To get more returns on bonds, you have to accept more risk
Q. I am a very conservative investor with most of my money in bonds. One of them has matured and the rates I see offered on the new ones are very low. How can I get more interest?
– Chuck to Viera
A. Chuck, you can increase your interest income, but be careful. Always remember that in order to get more return you have to accept more risk. There are thousands of outfits out there that will try to convince you that they’ve created a magical way for you to get more back without giving up anything. Do not be fooled by such illusions. High interest is much more likely to be a red flag than a good opportunity.
That said, the basic tradeoffs for bonds have not changed. Bonds are obligations to pay certain amounts at certain times. When you buy a bond, you become a lender. The issuer owes you interest and value at maturity. Since the terms of the bond are contractual, you can assess their risks more reliably than determining the risk / return tradeoffs in something like stocks or commodities, which makes bonds attractive to conservative investors. .
One way to get larger interest payments is to buy bonds with longer maturities in the future. In return for agreeing to be a lender for a longer period of time, bonds with a longer maturity usually offer higher yields than bonds with an earlier maturity, but not always. As of this writing, even the 30-year Treasury is yielding less than 1.5%.
A significant risk of holding long-term bonds is that the value of the bond falls when interest rates rise. Even safe American treasuries have this interest rate risk.
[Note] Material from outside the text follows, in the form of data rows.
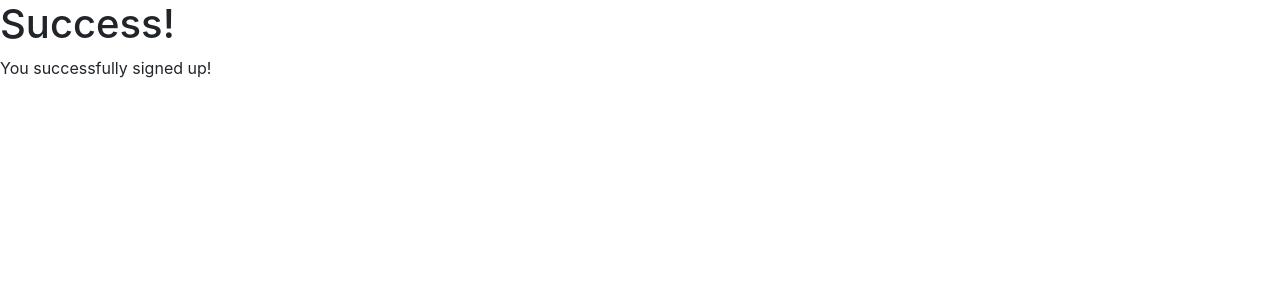
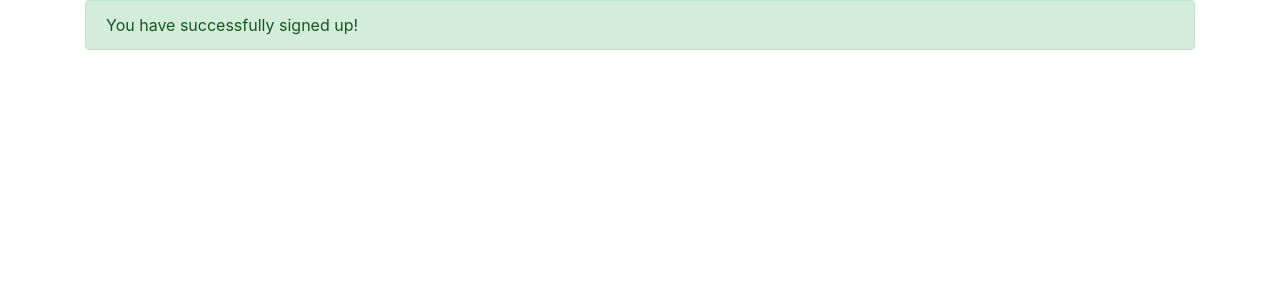
Before and after one commit to thebot7744/CCCCA, a Flask app: template templates/success.html in a window 1280 px wide. Shown: the top 300 px of the page. Run offline with Flask 2, Linux system fonts and the light colour scheme; the template is opened without the code that fills it, so the values that code supplies are empty; some libraries are stand-ins or nearby versions.

Commit message:
cleaning up stuff

```diff
--- a/application.py
+++ b/application.py
@@ -8,7 +8,7 @@ import logging
 
 app = Flask(__name__)
 
-engine = create_engine("sqlite:///accountinfo.db") #put sqlite database here sqlite:///{file name}
+engine = create_engine("sqlite:////Users/christopherwang/PycharmProjects/CCCCA/CCCCA/accountinfo.db") #put sqlite database here sqlite:///{file name}
 db = scoped_session(sessionmaker(bind=engine))
 
 @app.route('/')
@@ -23,11 +23,15 @@ def signup():
     firstname = request.form.get("firstname")
     lastname = request.form.get("lastname")
     password = request.form.get("password")
+    pswdconfirm = request.form.get('passwordconfirm')
+
+    if password != pswdconfirm:
+        return render_template('error.html', message='Please make sure to confirm your password.')
 
     try:
         db.execute("INSERT INTO AccountInfo (email, username, firstname, lastname, password) VALUES (:email, :username, :firstname, :lastname, :password)",
         {"email": email, "username": username, "firstname": firstname, "lastname": lastname, "password": password})
     except sqlalchemy.exc.IntegrityError:
-        return "error"
+        return render_template('error.html', message='Your email address is already in use.')
     db.commit()
     return render_template("success.html")
--- a/templates/index.html
+++ b/templates/index.html
@@ -41,7 +41,7 @@
                 </div>
                 <div class="form-group col-6">
                     <label for="ccccapasswordconfirm">Password</label>
-                    <input type="password" class="form-control" name="ccccapasswordconfirm" placeholder="Confirm Password" aria-describedby="safepswd">
+                    <input type="password" class="form-control" name="passwordconfirm" placeholder="Confirm Password" aria-describedby="safepswd">
                     <small id="safepswd" class="form-text text-muted">Confirm your Password</small>
                 </div>
             </div>
--- a/templates/success.html
+++ b/templates/success.html
@@ -6,7 +6,10 @@
         <title>Success!</title>
     </head>
     <body>
-        <h1>Success!</h1>
-        <p>You successfully signed up!</p>
+        <div class="container">
+            <div id='yeet' class="alert alert-success" role="alert">
+                You have successfully signed up!
+            </div>
+        </div>
     </body>
 </html>
```
Also changed, not shown: templates/error.html (added, +16 -0 lines), 1 other file.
For example, a 30-year US Treasury bill has an effective term of approximately 25 years. This means that if interest rates were to rise by 1%, you would expect the value of the bond to drop by about 25%.
Another common way to get more yield is to buy bonds from issuers with lower credit ratings. If you tried to buy a car but had a bad credit rating, the interest rate on your loan would be higher than what would be offered to someone with exceptional credit. You should keep this in mind when looking at bonds. You are the lender. If a bond offers a higher interest, it is because there are doubts about the ability of the issuer to pay on time. If they could borrow at lower rates, surely they would.
The prices of corporate bonds, for example, can fluctuate dramatically based on perceptions of the health of companies or fears of a recession. Earlier this year, when stocks fell, many people were surprised that their bonds also lost value. For example, on March 23, the day stocks hit their low this year, JNK – an exchange-traded fund that tracks high-yield bonds – also lost more than 22%. A similar thing happened during the 2008 financial crisis. It is not what conservative investors would have wanted to experience.
Investors who want more returns should be prepared to take more risk of loss. Buying bonds comes with other risks, but changes in interest rates or credit quality are among the most dangerous. These risks are a classic example of how markets compromise between risk and reward. So when looking for returns, don’t go overboard.
Dan Moisand, CFP®, has been touted as one of the top independent financial planners in the United States by at least 10 financial planning publications and practices at one of the most decorated independent firms in the United States. For more information, email him at [email protected], visit moisandfitzgerald.com or call 321-253-5400, ext. 101.